┏━━

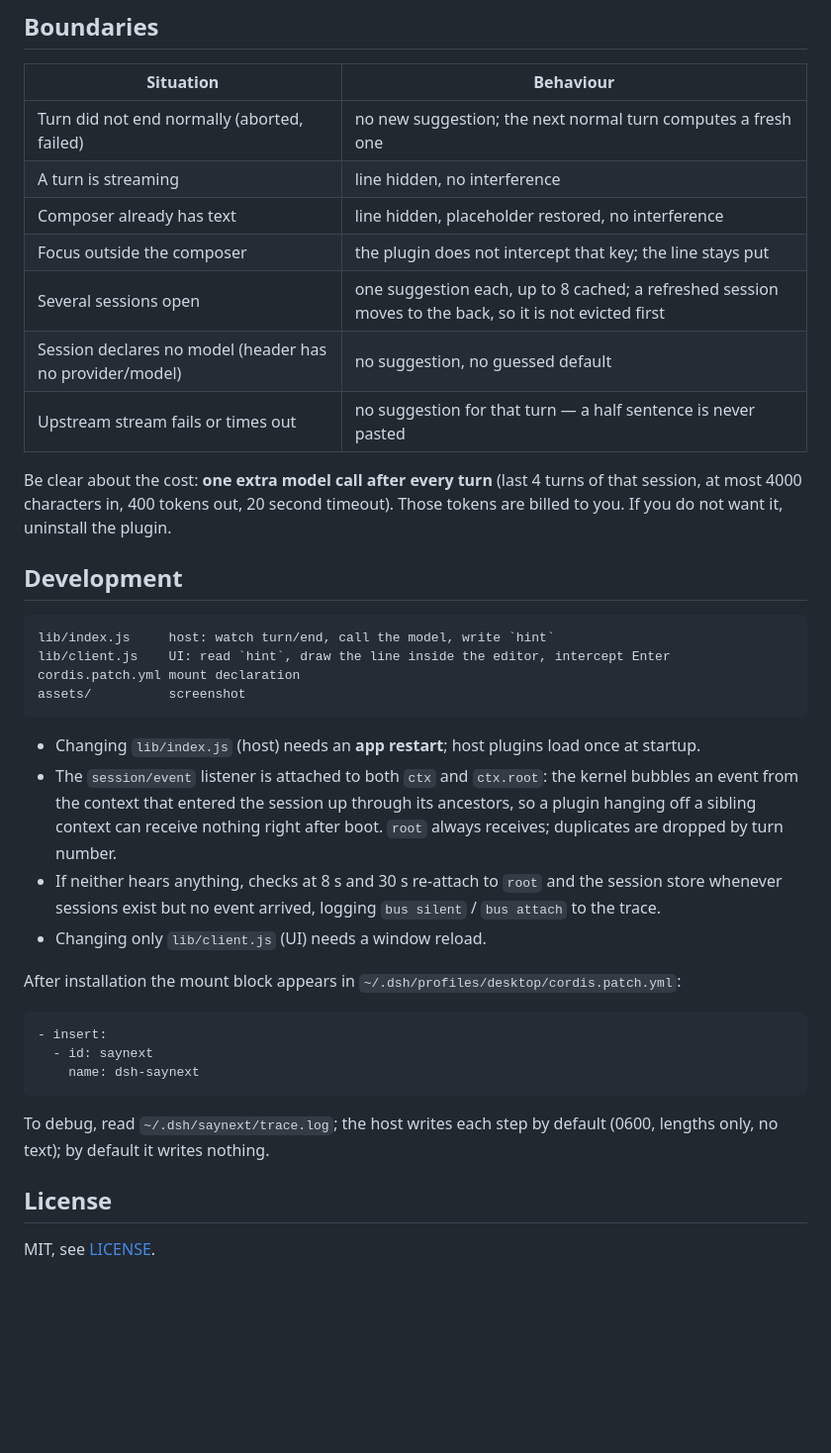
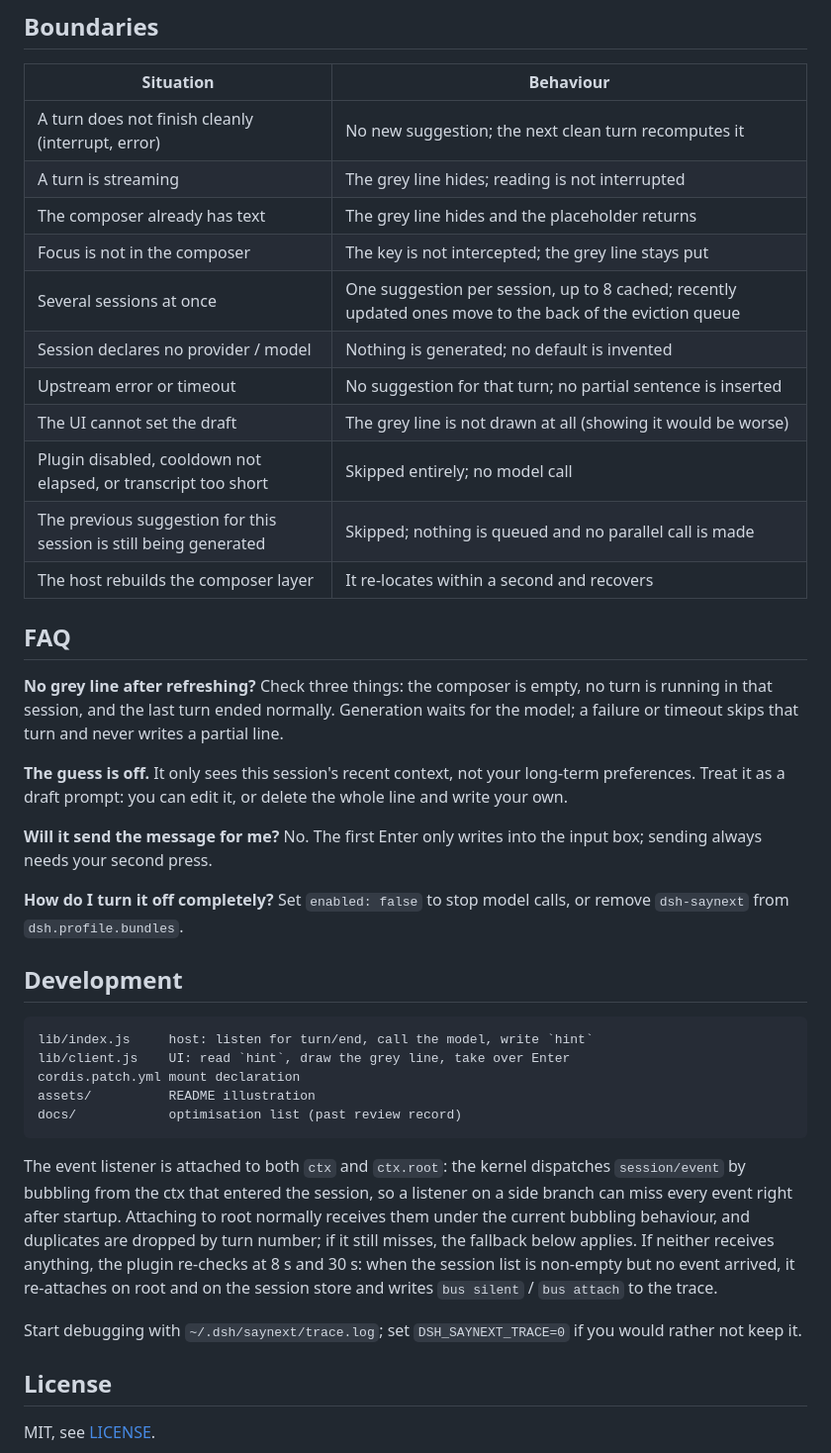
Before and after one commit to mantonlove/dsh-saynext, a Markdown page: README.en.md, the part around one of its changes. Shown at 99% size. GitHub-like rendering; blank space fills up the shorter version.

````diff
--- a/README.en.md
+++ b/README.en.md
@@ -108,42 +117,47 @@ current session, so several sessions running in parallel never see each other's
 
 | Situation | Behaviour |
 | --- | --- |
-| Turn did not end normally (aborted, failed) | no new suggestion; the next normal turn computes a fresh one |
-| A turn is streaming | line hidden, no interference |
-| Composer already has text | line hidden, placeholder restored, no interference |
-| Focus outside the composer | the plugin does not intercept that key; the line stays put |
-| Several sessions open | one suggestion each, up to 8 cached; a refreshed session moves to the back, so it is not evicted first |
-| Session declares no model (header has no provider/model) | no suggestion, no guessed default |
-| Upstream stream fails or times out | no suggestion for that turn — a half sentence is never pasted |
+| A turn does not finish cleanly (interrupt, error) | No new suggestion; the next clean turn recomputes it |
+| A turn is streaming | The grey line hides; reading is not interrupted |
+| The composer already has text | The grey line hides and the placeholder returns |
+| Focus is not in the composer | The key is not intercepted; the grey line stays put |
+| Several sessions at once | One suggestion per session, up to 8 cached; recently updated ones move to the back of the eviction queue |
+| Session declares no provider / model | Nothing is generated; no default is invented |
+| Upstream error or timeout | No suggestion for that turn; no partial sentence is inserted |
+| The UI cannot set the draft | The grey line is not drawn at all (showing it would be worse) |
+| Plugin disabled, cooldown not elapsed, or transcript too short | Skipped entirely; no model call |
+| The previous suggestion for this session is still being generated | Skipped; nothing is queued and no parallel call is made |
+| The host rebuilds the composer layer | It re-locates within a second and recovers |
 
-Be clear about the cost: **one extra model call after every turn** (last 4 turns of that session, at most
-4000 characters in, 400 tokens out, 20 second timeout). Those tokens are billed to you. If you do not want
-it, uninstall the plugin.
+## FAQ
+
+**No grey line after refreshing?**
+Check three things: the composer is empty, no turn is running in that session, and the last turn ended normally. Generation waits for the model; a failure or timeout skips that turn and never writes a partial line.
+
+**The guess is off.**
+It only sees this session's recent context, not your long-term preferences. Treat it as a draft prompt: you can edit it, or delete the whole line and write your own.
+
+**Will it send the message for me?**
+No. The first Enter only writes into the input box; sending always needs your second press.
+
+**How do I turn it off completely?**
+Set `enabled: false` to stop model calls, or remove `dsh-saynext` from `dsh.profile.bundles`.
 
 ## Development
 
 ```
-lib/index.js     host: watch turn/end, call the model, write `hint`
-lib/client.js    UI: read `hint`, draw the line inside the editor, intercept Enter
+lib/index.js     host: listen for turn/end, call the model, write `hint`
+lib/client.js    UI: read `hint`, draw the grey line, take over Enter
 cordis.patch.yml mount declaration
-assets/          screenshot
+assets/          README illustration
+docs/            optimisation list (past review record)
 ```
 
-- Changing `lib/index.js` (host) needs an **app restart**; host plugins load once at startup.
-- The `session/event` listener is attached to both `ctx` and `ctx.root`: the kernel bubbles an event from the context that entered the session up through its ancestors, so a plugin hanging off a sibling context can receive nothing right after boot. `root` always receives; duplicates are dropped by turn number.
-- If neither hears anything, checks at 8 s and 30 s re-attach to `root` and the session store whenever sessions exist but no event arrived, logging `bus silent` / `bus attach` to the trace.
-- Changing only `lib/client.js` (UI) needs a window reload.
+The event listener is attached to both `ctx` and `ctx.root`: the kernel dispatches `session/event` by bubbling from the ctx that entered the session,
+so a listener on a side branch can miss every event right after startup. Attaching to root normally receives them under the current bubbling behaviour, and duplicates are dropped by turn number; if it still misses, the fallback below applies.
+If neither receives anything, the plugin re-checks at 8 s and 30 s: when the session list is non-empty but no event arrived, it re-attaches on root and on the session store and writes `bus silent` / `bus attach` to the trace.
 
-After installation the mount block appears in `~/.dsh/profiles/desktop/cordis.patch.yml`:
-
-```yaml
-- insert:
-  - id: saynext
-    name: dsh-saynext
-```
-
-To debug, read `~/.dsh/saynext/trace.log`; the host writes each step by default
-(0600, lengths only, no text); by default it writes nothing.
+Start debugging with `~/.dsh/saynext/trace.log`; set `DSH_SAYNEXT_TRACE=0` if you would rather not keep it.
 
 ## License
 
````
Also changed, not shown: other parts of README.en.md (+71 -62 lines), README.md (+100 -71 lines), assets/saynext.png.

┗━━

> [Work required] Tally up how many lines in the preceding listing contain the word "receives". Give nothing but the number.

> [Exercise solution] 3